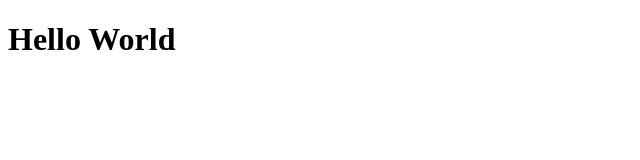
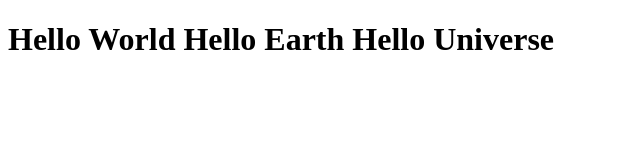
Before and after one commit to IreneGritzali/Project1, a plain HTML site: page index.html in a window 1280 px wide. Shown: the whole page, without its empty margins (0-640 px from the left). Drawn offline with Linux system fonts and the light colour scheme.

Commit message:
Added Hello Earth Hello Universe

```diff
--- a/index.html
+++ b/index.html
@@ -7,6 +7,8 @@
     <title>Document</title>
 </head>
 <body>
-<h1>Hello World</h1>
+<h1>Hello World
+    Hello Earth
+    Hello Universe</h1>
 </body>
 </html>
```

——

WORK INSTRUCTION: Copy the records exactly as they appear, excluding images.

TASK ANSWER:
Before and after one commit to IreneGritzali/Project1, a plain HTML site: page index.html in a window 1280 px wide. Shown: the whole page, without its empty margins (0-640 px from the left). Drawn offline with Linux system fonts and the light colour scheme.

Commit message:
Added Hello Earth Hello Universe

```diff
--- a/index.html
+++ b/index.html
@@ -7,6 +7,8 @@
     <title>Document</title>
 </head>
 <body>
-<h1>Hello World</h1>
+<h1>Hello World
+    Hello Earth
+    Hello Universe</h1>
 </body>
 </html>
```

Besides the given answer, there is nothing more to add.